Randal Sanchez
January 1, 2018

The scheme, which frequently targets the elderly and others not up to speed on technology and fraud, was allegedly conducted in part by one Michael Neu, himself 67-years-old.

A Louisiana man has been arrested in connection with the infamous "Nigerian prince" scam, according to local police.

Police said Neu is suspected to have been the "middle man" and participated in hundreds of financial transactions, involving phone and internet scams, created to con money from victims across the United States.

The police in a Facebook post said the fake Nigerian prince has duped hundreds of people across America using emails. These messages are the butt of late night jokes, but people still respond to them. Or there's this version: A purported surviving spouse of a Nigerian official tells you their funds are tied up somewhere, and with your bank account information they can pay fees and taxes to get their money - which they will be more than happy to share with you in exchange. "Some fraudsters have produced trunks of dyed or stamped money to try to verify their claims".

Michael Neu, who is neither Nigerian nor a prince, has been charged with 269 counts of wire fraud and money laundering.

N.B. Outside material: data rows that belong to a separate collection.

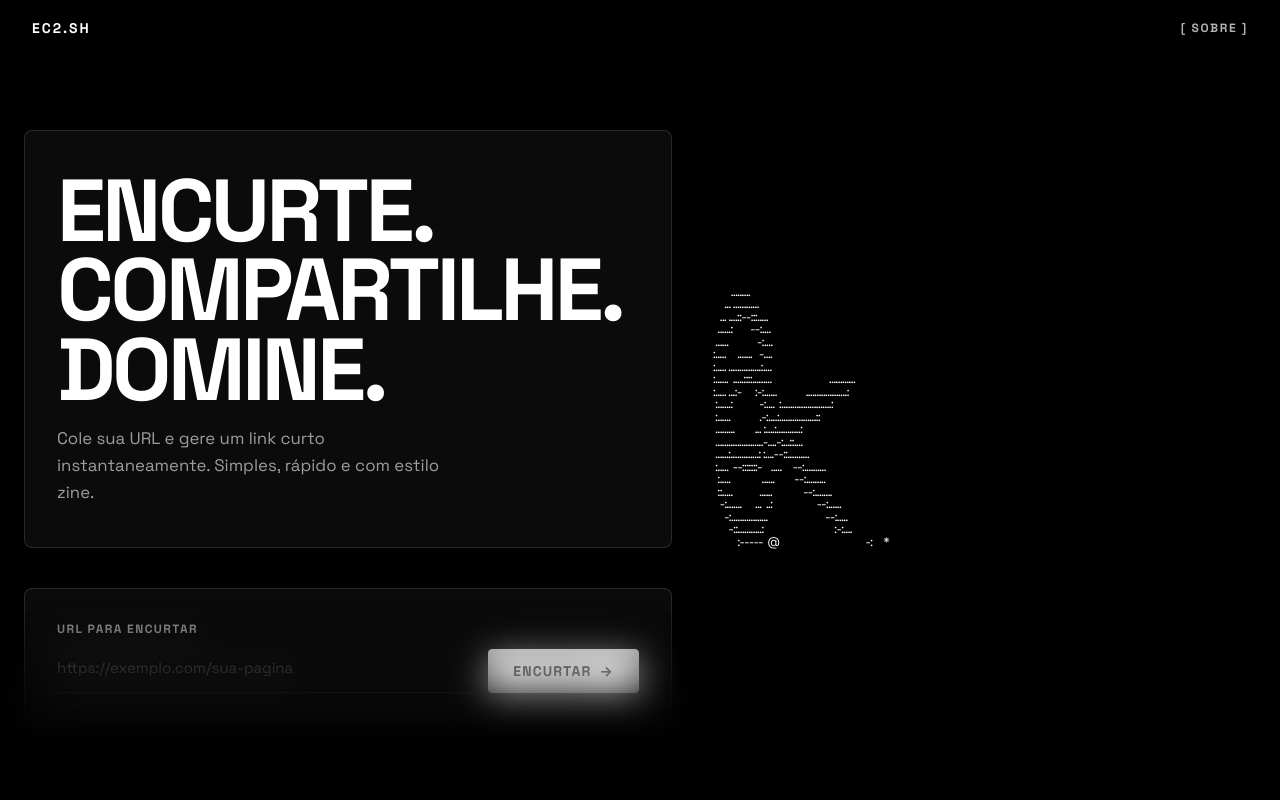
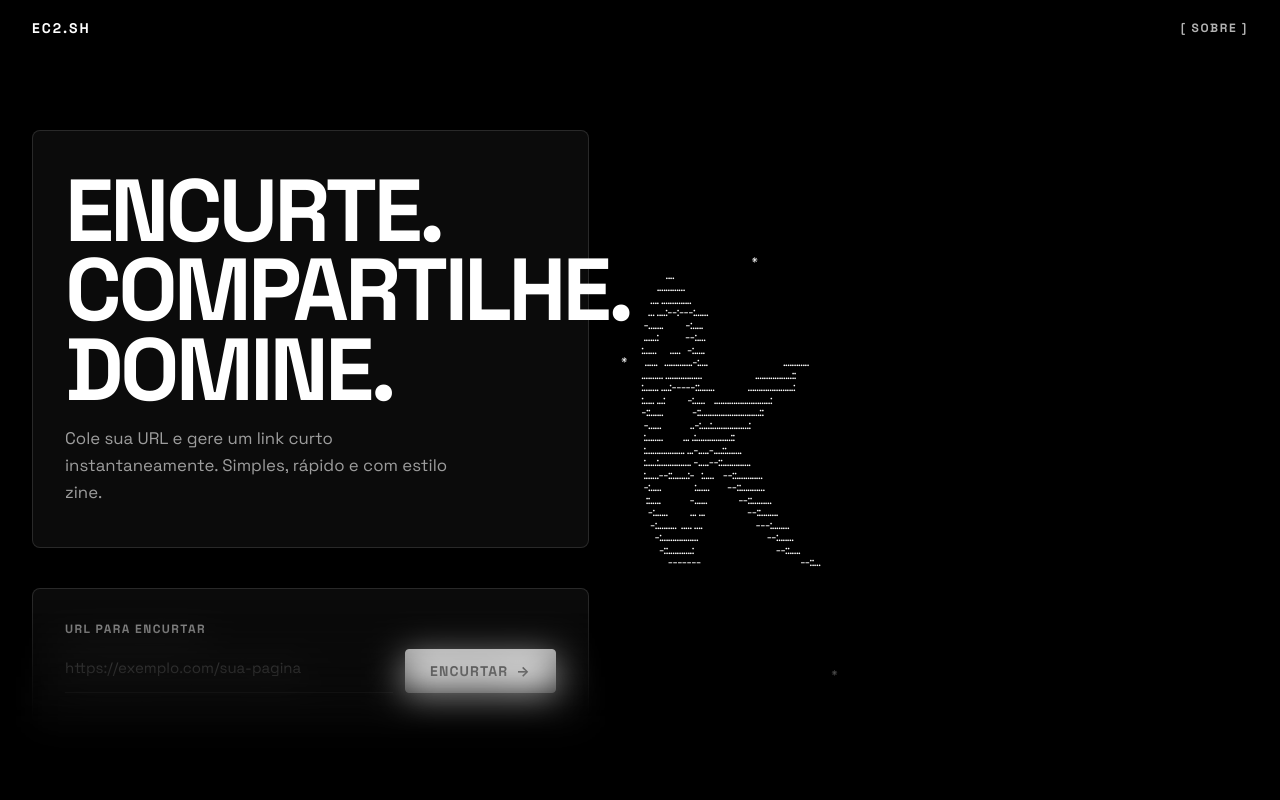
Before and after one commit to Guilhermedve/Encurtador_EC2, a React (Vite) app in the folder frontend/: page / in a window 1280 px wide. Shown: the top 800 px of the page. Built offline with nearby package versions, Linux system fonts and the light colour scheme; no server answers.

Commit message:
feat(frontend): detach hero scissors layout

```diff
--- /dev/null
+++ b/frontend/src/components/HeroStage.tsx
@@ -0,0 +1,26 @@
+import type { ReactNode } from 'react'
+
+type HeroStageProps = {
+  content: ReactNode
+  visual: ReactNode
+}
+
+export function HeroStage({ content, visual }: HeroStageProps) {
+  return (
+    <div className="relative z-10 min-h-[calc(100svh-56px)] py-10 lg:py-0">
+      <div
+        data-hero-content="left"
+        className="relative z-20 w-full px-5 sm:px-6 lg:absolute lg:inset-y-0 lg:left-0 lg:flex lg:w-[46vw] lg:items-center lg:pl-6 lg:pr-0 xl:pl-8"
+      >
+        {content}
+      </div>
+
+      <div
+        data-hero-visual="right"
+        className="relative z-10 mt-10 h-[460px] w-full lg:absolute lg:inset-y-0 lg:right-0 lg:mt-0 lg:h-auto lg:w-[52vw]"
+      >
+        {visual}
+      </div>
+    </div>
+  )
+}
--- a/frontend/src/components/ascii-scissors/AsciiScissorsHero.tsx
+++ b/frontend/src/components/ascii-scissors/AsciiScissorsHero.tsx
@@ -114,14 +114,14 @@ export function AsciiScissorsHero({
     <div
       ref={wrapperRef}
       aria-hidden="true"
-      className="ascii-scissors-hero pointer-events-none relative h-[38svh] min-h-[280px] w-full overflow-hidden md:h-[min(70vh,720px)]"
+      className="ascii-scissors-hero pointer-events-none relative h-full min-h-[420px] w-full overflow-hidden lg:min-h-[560px]"
     >
       {webglAvailable ? (
         <Canvas
           fallback={<ScissorsFallback />}
           frameloop={animate ? 'always' : 'demand'}
           dpr={[1, 1.5]}
-          camera={{ position: [0, 0, 6.3], fov: 42, near: 0.1, far: 30 }}
+          camera={{ position: [0, 0.35, 11], fov: 33, near: 0.1, far: 40 }}
           gl={{ alpha: true, antialias: false, powerPreference: 'high-performance' }}
           onCreated={({ gl }) => setRendererCanvas(gl.domElement)}
         >
--- a/frontend/src/components/ascii-scissors/ScissorsModel.tsx
+++ b/frontend/src/components/ascii-scissors/ScissorsModel.tsx
@@ -44,7 +44,7 @@ export const ScissorsModel = forwardRef<ScissorsModelHandle>(
     }), [])
 
     return (
-      <group position={[-0.75, 0, 0]} rotation={[0, 0, -0.08]} scale={1.02}>
+      <group position={[-0.75, 0, 0]} rotation={[0, 0, -0.08]} scale={1.25}>
         <ScissorHalf halfRef={upperHalfRef} rotation={OPEN_BLADE_ANGLE} z={0.08} />
         <ScissorHalf halfRef={lowerHalfRef} rotation={-OPEN_BLADE_ANGLE} z={-0.08} />
         <mesh rotation={[Math.PI / 2, 0, 0]}>
--- a/frontend/src/pages/HomePage.tsx
+++ b/frontend/src/pages/HomePage.tsx
@@ -5,6 +5,7 @@ import { AsciiScissorsHero } from '../components/ascii-scissors/AsciiScissorsHer
 import { BottomBlur } from '../components/BottomBlur'
 import { DitheringOverlay } from '../components/DitheringOverlay'
 import { Header } from '../components/Header'
+import { HeroStage } from '../components/HeroStage'
 import { SiteFooter } from '../components/SiteFooter'
 import { UrlShortenerCard } from '../components/UrlShortenerCard'
 import { CUT_TIMING } from '../components/ascii-scissors/cutAnimation'
@@ -52,9 +53,10 @@ export function HomePage() {
       <BottomBlur />
       <Header />
 
-      <main className="relative isolate z-10 overflow-hidden px-5 pb-16 sm:px-6 md:min-h-[calc(100svh-56px)]">
+      <main className="relative isolate z-10 overflow-hidden pb-16">
         <AsciiFlowTrail />
-        <div className="relative z-10 mx-auto grid w-full max-w-[1280px] items-center gap-10 py-10 md:min-h-[calc(100svh-56px)] md:grid-cols-[minmax(0,1.08fr)_minmax(320px,0.92fr)] md:gap-8 md:py-0">
+        <HeroStage
+          content={
             <div className="w-full max-w-[680px]">
               <div
                 className="mb-8 rounded-lg border bg-[rgba(13,13,13,0.85)] px-6 py-8 text-left backdrop-blur-[12px] sm:mb-10 sm:px-8 sm:py-10"
@@ -83,13 +85,15 @@ export function HomePage() {
                 onShortenSuccess={handleShortenSuccess}
               />
             </div>
-
+          }
+          visual={
             <AsciiScissorsHero
               cutRequestId={cutState.requestId}
               cutting={cutState.cutting}
               onCutComplete={handleCutComplete}
             />
-        </div>
+          }
+        />
       </main>
 
       <AboutSection />
```
Also changed, not shown: 1 other file (tests, documents, lock files or other folders). Lines whose indentation alone changed are shown as unchanged.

Wade Davis agrees to deal with Rockies
Holland is now the top relief pitcher available and should ultimately garner a contract worth nearly as much as the one Davis got. The Cubs do have all those young position players, and remember that Davis was acquired in an offseason trade with the Royals.

In Louisiana, a man is accused of engaging in such a scam. The victim is then asked to send personal information which is used to con them out of their money. Investigators are continuing to untangle Neu's web of scams, but many other leads also connect to people outside the USA, the post says.

Slidell Police Chief Randy Fandal said he hopes the arrest serves as a warning to people targeted by such scams. Yet due to logistics, the department says it will be "extremely difficult" to bring full justice to the situation "as many leads have led to individuals who live outside of the United States", making it highly unlikely that any of Neu's co-conspirators will become his co-defendants.

While such an invitation impresses most law-abiding citizens as a laughable hoax, millions of dollars in losses are caused by these schemes annually.

He went on to urge resident not to "give out personal information over the phone, through email, cash checks for other individuals, or wire large amounts of money to someone you don't know".

Other reports by

Discuss This Article